QRD – How tight do you think a script should be as far as telling the artist what to draw?
Nate – Depends on the writer, depends on the artist. Sure there are really thorough panel by panel scripts, but I’m sure most of them would make me put my head through the wall. Just as I’m sure there are really vague scripts that I wouldn’t be able to do a thing with & ones that I could really wild out & have a great time working on.
QRD – What comic book person would you be most flattered to be compared to?
Nate – “Dan Clowes” he muttered lamely, hunched over staring at some shitty half finished autobio strip no one will ever give a fuck about, tears intermingling with the ink, still wet.

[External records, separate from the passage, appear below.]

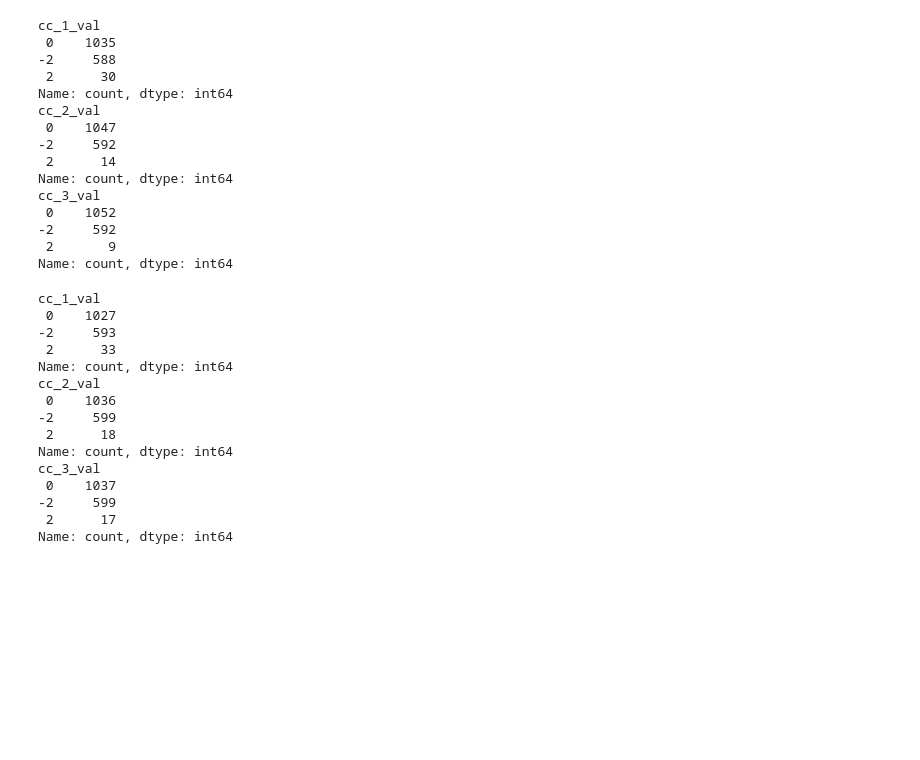
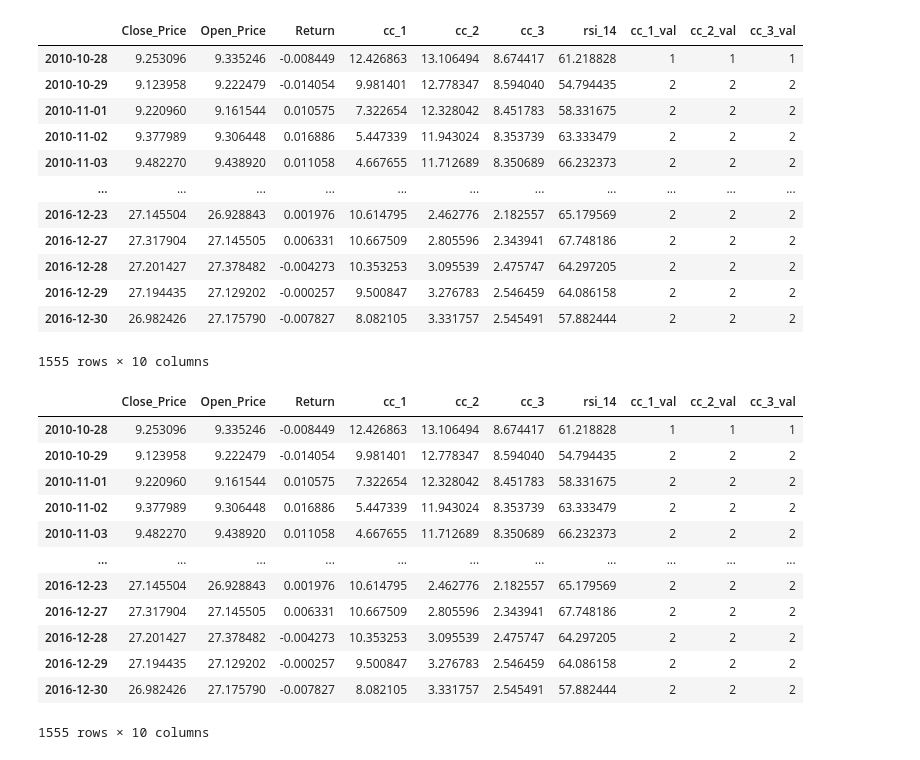
Before and after one commit to myonster/eventbasedbacktester, a Jupyter notebook: IS4226 - Final-Term Project/Group6_FinalTerm.ipynb, the cells around one changed output. Drawn from its saved outputs; the diff is of its cells as text; code cells hidden in the pictures; blank space fills up the shorter version.

```diff
--- a/IS4226 - Final-Term Project/Group6_FinalTerm.ipynb
+++ b/IS4226 - Final-Term Project/Group6_FinalTerm.ipynb
@@ -289,38 +262,32 @@ Name: count, dtype: int64
-# %%
-for i in range(1,var+1):
-    print(CC_RSI_portfolio.stocks['NFLX'].data[f'cc_{i}_val'].value_counts())
-# %% [output]
-cc_1_val
- 0    1035
--2     588
- 2      30
-Name: count, dtype: int64
-cc_2_val
- 0    1047
--2     592
- 2      14
-Name: count, dtype: int64
-cc_3_val
- 0    1052
--2     592
- 2       9
-Name: count, dtype: int64
-# %%
-for i in range(1,var+1):
-    print(CC_RSI_portfolio.stocks['GOOGL'].data[f'cc_{i}_val'].value_counts())
-# %% [output]
-cc_1_val
- 0    1027
--2     593
- 2      33
-Name: count, dtype: int64
-cc_2_val
- 0    1036
--2     599
- 2      18
-Name: count, dtype: int64
-cc_3_val
- 0    1037
--2     599
- 2      17
-Name: count, dtype: int64
+# %%
+CC_RSI_portfolio.stocks['AAPL'].data
+# %% [output]
+|  | Close_Price | Open_Price | Return | cc_1 | cc_2 | cc_3 | rsi_14 | cc_1_val | cc_2_val | cc_3_val |
+| 2010-10-28 | 9.253096 | 9.335246 | -0.008449 | 12.426863 | 13.106494 | 8.674417 | 61.218828 | 1 | 1 | 1 |
+| 2010-10-29 | 9.123958 | 9.222479 | -0.014054 | 9.981401 | 12.778347 | 8.594040 | 54.794435 | 2 | 2 | 2 |
+| 2010-11-01 | 9.220960 | 9.161544 | 0.010575 | 7.322654 | 12.328042 | 8.451783 | 58.331675 | 2 | 2 | 2 |
+| 2010-11-02 | 9.377989 | 9.306448 | 0.016886 | 5.447339 | 11.943024 | 8.353739 | 63.333479 | 2 | 2 | 2 |
+| 2010-11-03 | 9.482270 | 9.438920 | 0.011058 | 4.667655 | 11.712689 | 8.350689 | 66.232373 | 2 | 2 | 2 |
+| ... | ... | ... | ... | ... | ... | ... | ... | ... | ... | ... |
+| 2016-12-23 | 27.145504 | 26.928843 | 0.001976 | 10.614795 | 2.462776 | 2.182557 | 65.179569 | 2 | 2 | 2 |
+| 2016-12-27 | 27.317904 | 27.145505 | 0.006331 | 10.667509 | 2.805596 | 2.343941 | 67.748186 | 2 | 2 | 2 |
+| 2016-12-28 | 27.201427 | 27.378482 | -0.004273 | 10.353253 | 3.095539 | 2.475747 | 64.297205 | 2 | 2 | 2 |
+| 2016-12-29 | 27.194435 | 27.129202 | -0.000257 | 9.500847 | 3.276783 | 2.546459 | 64.086158 | 2 | 2 | 2 |
+| 2016-12-30 | 26.982426 | 27.175790 | -0.007827 | 8.082105 | 3.331757 | 2.545491 | 57.882444 | 2 | 2 | 2 |
+1555 rows × 10 columns
+# %%
+CC_RSI_portfolio.stocks['AMZN'].data
+# %% [output]
+|  | Close_Price | Open_Price | Return | cc_1 | cc_2 | cc_3 | rsi_14 | cc_1_val | cc_2_val | cc_3_val |
+| 2010-10-28 | 9.253096 | 9.335246 | -0.008449 | 12.426863 | 13.106494 | 8.674417 | 61.218828 | 1 | 1 | 1 |
+| 2010-10-29 | 9.123958 | 9.222479 | -0.014054 | 9.981401 | 12.778347 | 8.594040 | 54.794435 | 2 | 2 | 2 |
+| 2010-11-01 | 9.220960 | 9.161544 | 0.010575 | 7.322654 | 12.328042 | 8.451783 | 58.331675 | 2 | 2 | 2 |
+| 2010-11-02 | 9.377989 | 9.306448 | 0.016886 | 5.447339 | 11.943024 | 8.353739 | 63.333479 | 2 | 2 | 2 |
+| 2010-11-03 | 9.482270 | 9.438920 | 0.011058 | 4.667655 | 11.712689 | 8.350689 | 66.232373 | 2 | 2 | 2 |
+| ... | ... | ... | ... | ... | ... | ... | ... | ... | ... | ... |
+| 2016-12-23 | 27.145504 | 26.928843 | 0.001976 | 10.614795 | 2.462776 | 2.182557 | 65.179569 | 2 | 2 | 2 |
+| 2016-12-27 | 27.317904 | 27.145505 | 0.006331 | 10.667509 | 2.805596 | 2.343941 | 67.748186 | 2 | 2 | 2 |
+| 2016-12-28 | 27.201427 | 27.378482 | -0.004273 | 10.353253 | 3.095539 | 2.475747 | 64.297205 | 2 | 2 | 2 |
+| 2016-12-29 | 27.194435 | 27.129202 | -0.000257 | 9.500847 | 3.276783 | 2.546459 | 64.086158 | 2 | 2 | 2 |
+| 2016-12-30 | 26.982426 | 27.175790 | -0.007827 | 8.082105 | 3.331757 | 2.545491 | 57.882444 | 2 | 2 | 2 |
+1555 rows × 10 columns
```
Also changed, not shown: parts of 17 cells of this notebook.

QRD – What do your friends & family think of your comics?
Nate – My friends, at the very least, all love showing up in them. As far as family goes, they all politely humor my art & ambitions. I think most of my relatives think I either operate a comic shop or draw The Fantastic Four.

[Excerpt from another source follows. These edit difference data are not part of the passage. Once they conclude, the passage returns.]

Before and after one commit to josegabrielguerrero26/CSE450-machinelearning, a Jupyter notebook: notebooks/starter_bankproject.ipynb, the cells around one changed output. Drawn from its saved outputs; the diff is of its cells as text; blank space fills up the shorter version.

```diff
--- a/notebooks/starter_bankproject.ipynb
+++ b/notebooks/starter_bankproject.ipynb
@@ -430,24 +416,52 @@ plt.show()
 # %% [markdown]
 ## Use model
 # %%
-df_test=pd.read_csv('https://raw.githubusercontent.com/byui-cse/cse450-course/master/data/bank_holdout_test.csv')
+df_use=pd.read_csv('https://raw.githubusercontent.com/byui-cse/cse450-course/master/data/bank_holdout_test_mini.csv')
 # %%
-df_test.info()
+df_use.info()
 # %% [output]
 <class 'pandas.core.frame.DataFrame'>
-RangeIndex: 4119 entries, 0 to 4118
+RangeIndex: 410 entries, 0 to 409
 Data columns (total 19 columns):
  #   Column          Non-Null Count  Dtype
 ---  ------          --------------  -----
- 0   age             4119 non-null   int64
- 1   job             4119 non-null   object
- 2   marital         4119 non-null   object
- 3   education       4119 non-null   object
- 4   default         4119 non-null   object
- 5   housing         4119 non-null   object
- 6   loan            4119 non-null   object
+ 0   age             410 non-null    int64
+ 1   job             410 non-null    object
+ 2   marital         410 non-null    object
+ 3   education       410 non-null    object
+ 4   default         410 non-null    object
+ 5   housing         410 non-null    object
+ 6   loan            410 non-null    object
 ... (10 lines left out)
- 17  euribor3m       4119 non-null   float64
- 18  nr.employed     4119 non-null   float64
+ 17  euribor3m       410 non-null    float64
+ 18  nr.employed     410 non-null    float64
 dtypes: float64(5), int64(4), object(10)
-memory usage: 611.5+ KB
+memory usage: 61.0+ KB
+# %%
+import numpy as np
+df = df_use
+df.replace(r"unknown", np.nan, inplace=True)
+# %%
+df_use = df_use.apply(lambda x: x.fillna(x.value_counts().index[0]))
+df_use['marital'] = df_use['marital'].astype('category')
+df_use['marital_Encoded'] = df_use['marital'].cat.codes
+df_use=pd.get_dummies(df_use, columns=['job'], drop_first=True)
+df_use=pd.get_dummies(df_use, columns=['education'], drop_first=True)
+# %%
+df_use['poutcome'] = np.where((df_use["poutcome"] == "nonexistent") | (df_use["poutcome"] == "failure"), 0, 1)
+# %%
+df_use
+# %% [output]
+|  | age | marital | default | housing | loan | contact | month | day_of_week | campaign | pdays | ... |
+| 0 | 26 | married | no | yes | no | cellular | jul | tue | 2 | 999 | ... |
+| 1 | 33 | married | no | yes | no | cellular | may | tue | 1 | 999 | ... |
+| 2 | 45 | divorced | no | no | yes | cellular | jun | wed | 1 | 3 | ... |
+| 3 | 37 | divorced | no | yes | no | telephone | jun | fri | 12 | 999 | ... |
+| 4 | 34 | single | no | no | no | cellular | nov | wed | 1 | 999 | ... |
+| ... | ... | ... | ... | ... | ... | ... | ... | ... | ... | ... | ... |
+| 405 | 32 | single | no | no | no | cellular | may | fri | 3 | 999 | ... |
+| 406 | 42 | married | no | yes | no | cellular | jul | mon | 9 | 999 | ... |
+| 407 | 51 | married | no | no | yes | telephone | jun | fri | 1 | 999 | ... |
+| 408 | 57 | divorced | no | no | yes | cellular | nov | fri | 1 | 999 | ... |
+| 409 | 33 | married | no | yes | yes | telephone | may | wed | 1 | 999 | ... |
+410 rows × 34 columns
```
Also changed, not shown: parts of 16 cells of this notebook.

QRD – What do you think of superheroes?
Nate – They appeal to me about as much as any other genre in comics. Sometimes I just need to read a good Batman comic.

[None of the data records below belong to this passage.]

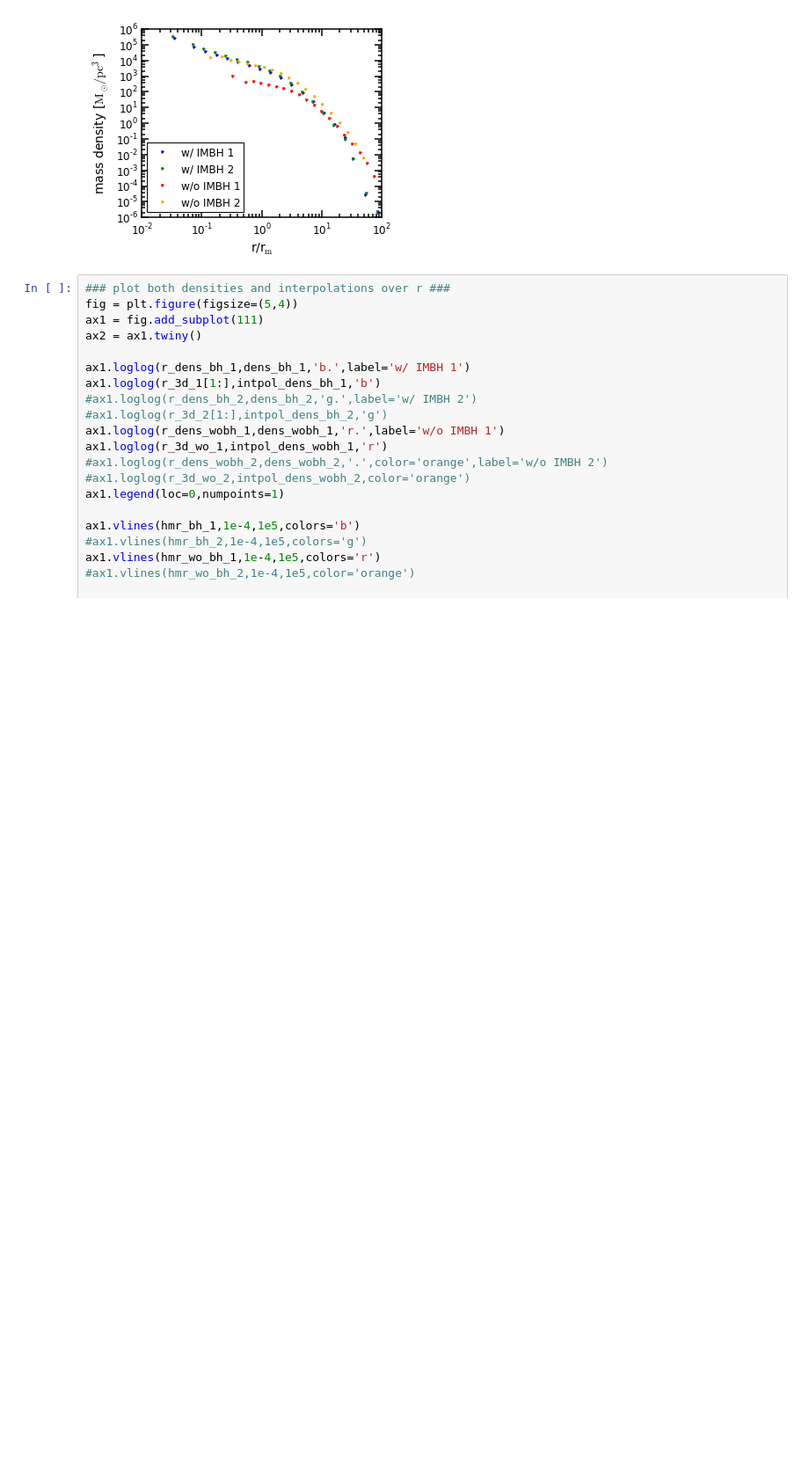
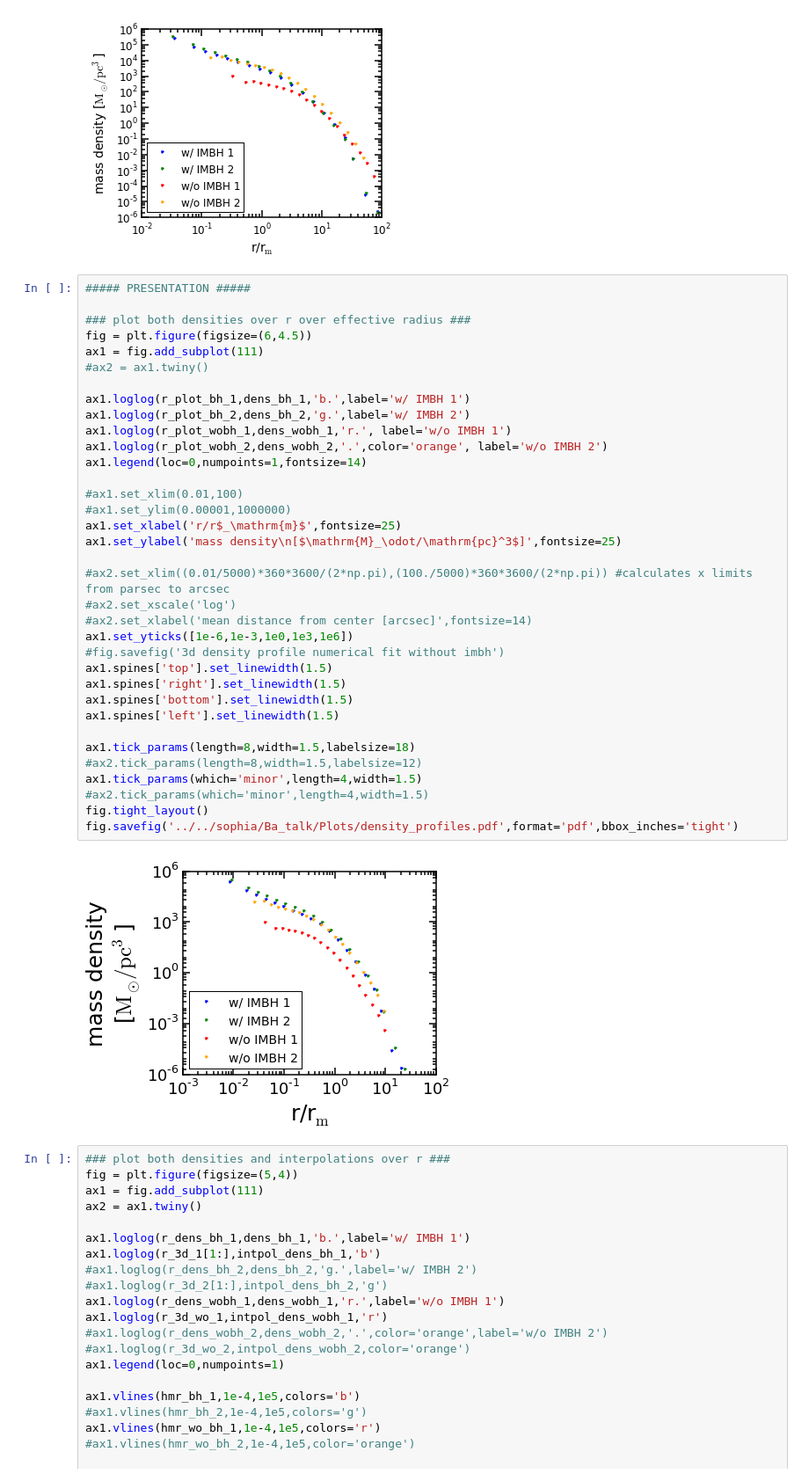
Before and after one commit to sophialilleengen/GC_actions, a Jupyter notebook: density profile 3d with Paolo class all simulations.ipynb, the cells around one changed output. Shown: that part at 88% size. Drawn from its saved outputs; the diff is of its cells as text; blank space fills up the shorter version.

```diff
--- a/density profile 3d with Paolo class all simulations.ipynb
+++ b/density profile 3d with Paolo class all simulations.ipynb
@@ -166,6 +155,43 @@ fig.tight_layout()
 fig.savefig('../../sophia/Bachelorarbeit-Entwurf/Plots/density_profiles.pdf',format='pdf',bbox_inches='tight')
 # %% [output]
 [figure]
+# %%
+##### PRESENTATION #####
+
+### plot both densities over r over effective radius ###
+fig = plt.figure(figsize=(6,4.5))
+ax1 = fig.add_subplot(111)
+#ax2 = ax1.twiny()
+
+ax1.loglog(r_plot_bh_1,dens_bh_1,'b.',label='w/ IMBH 1')
+ax1.loglog(r_plot_bh_2,dens_bh_2,'g.',label='w/ IMBH 2')
+ax1.loglog(r_plot_wobh_1,dens_wobh_1,'r.', label='w/o IMBH 1')
+ax1.loglog(r_plot_wobh_2,dens_wobh_2,'.',color='orange', label='w/o IMBH 2')
+ax1.legend(loc=0,numpoints=1,fontsize=14)
+
+#ax1.set_xlim(0.01,100)
+#ax1.set_ylim(0.00001,1000000)
+ax1.set_xlabel('r/r$_\mathrm{m}$',fontsize=25)
+ax1.set_ylabel('mass density\n[$\mathrm{M}_\odot/\mathrm{pc}^3$]',fontsize=25)
+
+#ax2.set_xlim((0.01/5000)*360*3600/(2*np.pi),(100./5000)*360*3600/(2*np.pi)) #calculates x limits from parsec to arcsec
+#ax2.set_xscale('log')
+#ax2.set_xlabel('mean distance from center [arcsec]',fontsize=14)
+ax1.set_yticks([1e-6,1e-3,1e0,1e3,1e6])
+#fig.savefig('3d density profile numerical fit without imbh')
+ax1.spines['top'].set_linewidth(1.5)
+ax1.spines['right'].set_linewidth(1.5)
+ax1.spines['bottom'].set_linewidth(1.5)
+ax1.spines['left'].set_linewidth(1.5)
+
+ax1.tick_params(length=8,width=1.5,labelsize=18)
+#ax2.tick_params(length=8,width=1.5,labelsize=12)
+ax1.tick_params(which='minor',length=4,width=1.5)
+#ax2.tick_params(which='minor',length=4,width=1.5)
+fig.tight_layout()
+fig.savefig('../../sophia/Ba_talk/Plots/density_profiles.pdf',format='pdf',bbox_inches='tight')
+# %% [output]
+[figure, added]
 # %%
 ### plot both densities and interpolations over r ###
 fig = plt.figure(figsize=(5,4))
```
Also changed, not shown: parts of 4 cells of this notebook, 19 other files.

QRD – Marvel or DC?
Nate – More & more they’re becoming like the malevolent heartless corporate entities they belong to. I know I shouldn’t say so since my Treasury Sized Man-Thing/Phantom Stranger 3D Special will probably get pulled from the upcoming solicitations if my paymasters at the respective companies spot this.
QRD – What comic characters other than your own would you like to work with?
Nate – CONAN!
QRD – Ideally would you self-publish?
Nate – It’s not quite the ideal, but it suits me fine.
QRD – What conventions do you try to attend & why?
Nate – I table at SPACE & walk around at SPX. Now that I’ve things besides b/w minis I suppose I ought to try tabling at more shows, but I’m always ten times more interested in looking around.
QRD – What do you do to promote your books?
Nate – I make a bunch of free minis. I mess around with social media. I’ve got most of my stuff available free online. I work with friends who do cool comics & we hype each other’s stuff.
QRD – Do you think your comics are well suited to comic shops or would sell better elsewhere?
Nate – I’ll sell them wherever I can.
QRD – What other medium would you like to see some of your comics made into (television, film, games, action figures, etc.)?
Nate – Anything really, just so long as it’s cool or involves a ton of money.
QRD – Do you consider yourself a comic collector or a comic reader or both?
Nate – I love reading comics & am no longer quite the price guide toting mort I once was. My collection would probably stand close to a hundred feet tall if stacked comic on top of comic, so go ahead & call me a collector too.
QRD – What do you see as the most viable mediums for comics distribution 10 years from now?
Nate – I wish I had a clue!
QRD – What would you like to see more people doing with comics?
Nate – People are doing exactly the right thing just so long as they’re love of comics is the one primary motivating factor.
QRD – Anything else?
Nate – For the last year I’ve had work in a really great anthology from Yellow Springs Ohio called The Kindlin Quarterly. Definitely worth checking out. Thanks!
Other QRD interviews with Nate McDonough:
Indie Comic Creator Interview Update with Nate McDonough (April 2013)